Webworms are the caterpillar form of a small white moth native to North America. Webworms make these webs in your trees as they eat, forming a nest around themselves. This permits them to eat the leaves of your trees while staying safe from predators. The webbed nests start to form in late summer when the webworms hatch and will grow in size as the webworms search for more leaves. After about six weeks, most of the worms leave the tree to pupate elsewhere.
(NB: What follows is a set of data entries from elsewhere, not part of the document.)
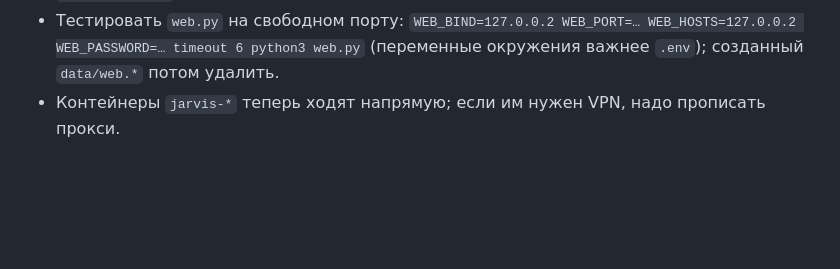
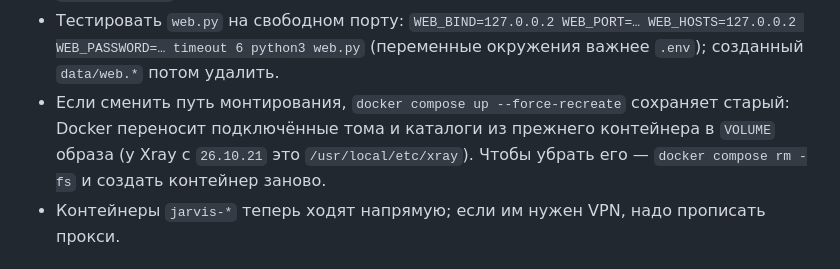
Before and after one commit to dlarin/lan_vpn_proxy, a Markdown page: .claude/context.md, the part around the change. Drawn GitHub-style; blank space fills up the shorter version.

Commit message:
Контекст: старые точки монтирования при пересоздании контейнера
Co-Authored-By: Claude Opus 5.5 <noreply@anthropic.com>

```diff
--- a/.claude/context.md
+++ b/.claude/context.md
@@ -98,6 +98,7 @@ _Обновлено: 2026-10-24. Файл ведёт скил `/save-context`._
 - В compose `!reset` для списка сбрасывает и новое значение — для замены списка нужен `!override` (Compose ≥ 2.24; на `green` 2.26).
 - Ключ REALITY в тестах должен быть в формате x25519 (32 байта base64url) — иначе `xray run -test` отвергает конфиг.
 - Тестировать `web.py` на свободном порту: `WEB_BIND=127.0.0.2 WEB_PORT=… WEB_HOSTS=127.0.0.2 WEB_PASSWORD=… timeout 6 python3 web.py` (переменные окружения важнее `.env`); созданный `data/web.*` потом удалить.
+- Если сменить путь монтирования, `docker compose up --force-recreate` сохраняет старый: Docker переносит подключённые тома и каталоги из прежнего контейнера в `VOLUME` образа (у Xray с `26.10.21` это `/usr/local/etc/xray`). Чтобы убрать его — `docker compose rm -fs` и создать контейнер заново.
 - Контейнеры `jarvis-*` теперь ходят напрямую; если им нужен VPN, надо прописать прокси.
 
 ## Журнал сессий
```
While you may notice the webs on an oak tree, webworms can infest any deciduous tree, from oak trees to fruit trees. Since webworms are so common and nearly any deciduous tree can be susceptible, it is a relief to know that the worst thing webworms can do to a tree is to eat through most of the leaves, leaving behind large swaths of webs. Some webs can reach up to 3 feet in length, and they can be quite unsightly, containing partially eaten leaves, droppings and visible webworms.
Established trees can withstand losing a considerable amount of foliage, and most injuries done to the tree by webworms is cosmetic. There is no risk of the webworms or their nests damaging or killing the branches, so the tree should have no problem producing new foliage come springtime. Young trees, however, could suffer complete defoliation if the infestation is allowed to continue. In this case, interference may be necessary.
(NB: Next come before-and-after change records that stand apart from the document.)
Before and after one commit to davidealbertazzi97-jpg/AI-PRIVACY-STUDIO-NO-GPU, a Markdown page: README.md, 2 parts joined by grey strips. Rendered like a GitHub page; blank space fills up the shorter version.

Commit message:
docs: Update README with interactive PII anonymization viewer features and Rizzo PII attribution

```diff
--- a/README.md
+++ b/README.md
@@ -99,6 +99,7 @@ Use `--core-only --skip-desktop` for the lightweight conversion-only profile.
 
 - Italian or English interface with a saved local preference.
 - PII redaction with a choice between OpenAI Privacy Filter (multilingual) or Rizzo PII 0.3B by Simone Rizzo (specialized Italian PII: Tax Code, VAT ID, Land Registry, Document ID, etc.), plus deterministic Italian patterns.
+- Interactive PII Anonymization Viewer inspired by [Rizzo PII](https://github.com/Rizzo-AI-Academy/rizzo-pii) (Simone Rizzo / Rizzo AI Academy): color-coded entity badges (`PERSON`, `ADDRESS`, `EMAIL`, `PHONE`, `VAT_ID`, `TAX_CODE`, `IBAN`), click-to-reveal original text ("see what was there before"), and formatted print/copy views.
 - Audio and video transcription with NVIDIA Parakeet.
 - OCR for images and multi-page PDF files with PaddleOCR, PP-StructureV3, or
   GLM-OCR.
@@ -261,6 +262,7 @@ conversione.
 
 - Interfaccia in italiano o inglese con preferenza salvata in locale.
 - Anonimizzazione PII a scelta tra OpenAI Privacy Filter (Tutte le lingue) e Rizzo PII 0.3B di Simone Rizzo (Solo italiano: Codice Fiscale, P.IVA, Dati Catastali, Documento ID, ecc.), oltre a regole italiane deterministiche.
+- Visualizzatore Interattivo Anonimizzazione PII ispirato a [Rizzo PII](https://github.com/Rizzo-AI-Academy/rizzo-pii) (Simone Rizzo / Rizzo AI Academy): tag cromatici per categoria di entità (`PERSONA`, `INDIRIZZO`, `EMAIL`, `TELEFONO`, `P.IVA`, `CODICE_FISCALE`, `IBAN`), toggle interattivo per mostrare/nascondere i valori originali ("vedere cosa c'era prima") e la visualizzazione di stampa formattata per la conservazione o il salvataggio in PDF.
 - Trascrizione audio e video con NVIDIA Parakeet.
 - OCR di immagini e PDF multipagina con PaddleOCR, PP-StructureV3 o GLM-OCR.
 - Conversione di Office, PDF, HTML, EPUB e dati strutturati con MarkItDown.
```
Removing Webworms From Trees
Webworm removal is as simple as poking the webs with a stick. Using a rake or anything long enough to reach the impacted area, break open the webs. Doing this will expose the webworms to their natural predators, and they should take care of the infestation for you. You could also choose to pull down the webs and destroy the webworms yourself or simply prune the affected branches.
Some experts recommend using Bt, a bacterium that will not harm plants, people or pets. However, it will kill all caterpillars of potentially wanted butterflies, not just webworms. If you are looking for an organic insecticide, neem is an option. Like Bt, neem won't harm people or pets, but it will kill many beneficial insects as well, and it can harm certain plants. If you choose to use an insecticide, be sure to tear open the webbed nests so the insecticide reaches the webworms.